and “gives several reasons to reject this form of cultural imperialism,” reasons that complement the thesis of “The Myth of Religious Obligations”:

Religious minority groups are by no means homogeneous in religious belief, practice or sentiment.

Westerners need to ask which Muslims they intend to protect by means of new censorship laws or informal policies of self-censorship.

Political liberalism, secularism, atheism and feminism are as much a part of many peoples’ identities as religion is a part of the identity of the committed Muslim.

Imagine a context in which the same right not to be offended or defamed could be claimed by other political ideologies, other social groups and other communities. Public debate would quickly be replaced by courteous silence.

During the roundtable discussion of “Is Christianity in Decline?,” Majed El Shafie declared to great applause,
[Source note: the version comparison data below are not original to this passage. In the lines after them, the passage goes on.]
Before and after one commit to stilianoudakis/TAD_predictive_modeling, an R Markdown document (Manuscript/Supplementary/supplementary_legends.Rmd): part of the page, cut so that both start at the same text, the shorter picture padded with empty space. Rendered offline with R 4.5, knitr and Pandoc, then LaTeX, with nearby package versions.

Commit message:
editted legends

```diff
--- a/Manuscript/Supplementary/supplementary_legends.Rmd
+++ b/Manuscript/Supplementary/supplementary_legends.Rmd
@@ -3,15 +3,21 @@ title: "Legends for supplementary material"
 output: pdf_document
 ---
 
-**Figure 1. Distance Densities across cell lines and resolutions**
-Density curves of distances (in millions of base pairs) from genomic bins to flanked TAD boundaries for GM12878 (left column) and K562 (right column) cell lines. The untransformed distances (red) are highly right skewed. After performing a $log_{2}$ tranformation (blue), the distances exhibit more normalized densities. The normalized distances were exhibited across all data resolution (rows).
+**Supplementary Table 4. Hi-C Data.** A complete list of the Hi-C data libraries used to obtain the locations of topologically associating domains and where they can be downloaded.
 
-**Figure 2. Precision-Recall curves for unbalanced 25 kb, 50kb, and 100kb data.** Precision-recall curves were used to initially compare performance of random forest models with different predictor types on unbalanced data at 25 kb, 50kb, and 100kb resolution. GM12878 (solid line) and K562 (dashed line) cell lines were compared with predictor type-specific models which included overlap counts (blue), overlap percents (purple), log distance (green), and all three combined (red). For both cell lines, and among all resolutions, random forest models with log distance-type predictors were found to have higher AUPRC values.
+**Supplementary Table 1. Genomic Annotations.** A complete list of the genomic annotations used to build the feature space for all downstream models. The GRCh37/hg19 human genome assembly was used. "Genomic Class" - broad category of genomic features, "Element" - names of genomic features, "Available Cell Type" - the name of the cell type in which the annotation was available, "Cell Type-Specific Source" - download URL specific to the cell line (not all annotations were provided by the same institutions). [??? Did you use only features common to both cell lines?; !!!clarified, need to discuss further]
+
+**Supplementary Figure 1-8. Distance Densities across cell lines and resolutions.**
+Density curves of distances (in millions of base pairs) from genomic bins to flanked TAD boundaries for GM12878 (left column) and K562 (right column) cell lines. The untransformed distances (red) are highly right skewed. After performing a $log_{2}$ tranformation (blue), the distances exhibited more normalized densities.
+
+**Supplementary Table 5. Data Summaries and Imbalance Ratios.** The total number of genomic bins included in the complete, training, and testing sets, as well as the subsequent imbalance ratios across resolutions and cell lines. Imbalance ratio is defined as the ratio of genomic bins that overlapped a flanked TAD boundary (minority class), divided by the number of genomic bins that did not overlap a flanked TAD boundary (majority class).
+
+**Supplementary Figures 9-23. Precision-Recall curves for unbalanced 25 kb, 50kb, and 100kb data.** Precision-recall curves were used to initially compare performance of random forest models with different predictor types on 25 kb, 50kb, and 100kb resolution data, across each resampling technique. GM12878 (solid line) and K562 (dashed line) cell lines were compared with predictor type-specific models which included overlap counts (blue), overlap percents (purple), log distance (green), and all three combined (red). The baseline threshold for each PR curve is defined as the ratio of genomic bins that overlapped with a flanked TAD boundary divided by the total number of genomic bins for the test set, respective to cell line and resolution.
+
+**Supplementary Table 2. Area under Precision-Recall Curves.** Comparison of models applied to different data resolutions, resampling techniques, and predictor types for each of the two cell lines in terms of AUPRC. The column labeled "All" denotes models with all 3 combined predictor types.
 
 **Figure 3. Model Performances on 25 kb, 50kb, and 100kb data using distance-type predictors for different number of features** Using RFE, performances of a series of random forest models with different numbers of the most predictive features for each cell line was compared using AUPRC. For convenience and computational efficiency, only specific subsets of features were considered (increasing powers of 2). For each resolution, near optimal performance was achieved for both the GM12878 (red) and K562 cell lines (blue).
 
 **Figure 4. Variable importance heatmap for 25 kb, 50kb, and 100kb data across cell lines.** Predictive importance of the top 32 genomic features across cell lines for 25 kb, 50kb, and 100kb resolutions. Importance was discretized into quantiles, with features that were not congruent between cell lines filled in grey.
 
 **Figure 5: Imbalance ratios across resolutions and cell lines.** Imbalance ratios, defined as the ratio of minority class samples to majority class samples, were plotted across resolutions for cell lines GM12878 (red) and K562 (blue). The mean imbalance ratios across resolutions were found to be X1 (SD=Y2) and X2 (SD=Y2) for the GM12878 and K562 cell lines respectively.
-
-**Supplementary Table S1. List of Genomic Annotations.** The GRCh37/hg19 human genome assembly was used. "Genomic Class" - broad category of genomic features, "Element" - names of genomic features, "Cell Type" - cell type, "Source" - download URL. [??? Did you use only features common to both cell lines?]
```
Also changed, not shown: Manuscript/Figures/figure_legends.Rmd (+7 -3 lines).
politically correctness is the cancer in our Canadian fabric. (16:00)

If Shafie is correct, “Polite Self-Censorship No Environment for Free Speech” shows the cancer has spread.

11 thoughts on “Recommended Reading

  1. > There is no such thing as a religious “obligation” because religious belief is not an innate characteristic.

    … what? That doesn’t even make any sense.

    Parking tickets aren’t innate characteristics either, but if you think you don’t have an obligation to pay them, you’re in for a very nasty surprise. Parole isn’t an innate characteristic… I *dare* you to see if that means you don’t have an obligation to report in.

    Marital status is also not an innate characteristic. Does that mean you don’t have an obligation to be honest with your partner?

    > We must not fall into the trap of accepting the myth that wearing a crucifix, veil or turban, etc., is somehow “obligatory” because it is supposedly the reflection of some innate characteristic of the bearer.

    Who even believes that religion is an “innate characteristic”? I can’t recall ever hearing anyone argue that. Who is this essay supposedly rebutting?

    • WTF Indi! Your analogies don’t make sense.

      * How can you compare parking tickets to religious belief. A parking ticket is a concrete noun; religious belief is an abstract noun. The obligation to pay parking tickets may very well be innate: people pay fines and obey laws in order to survive and thrive in society.

      * Marital status is a legal classification that can be broken down into categories: married, separated, widowed, divorced, single or common law. As for the “obligation to be honest with your partner,” please define what you mean by “honest.”

      As for your question, “Who is this essay supposedly rebutting?” the answer is it’s rebutting you.

      • > As for your question, “Who is this essay supposedly rebutting?” the answer is it’s rebutting you.

        How can it be rebutting me when it’s rebutting a point I never made?

        I never claimed religion was an innate characteristic. That’s preposterous.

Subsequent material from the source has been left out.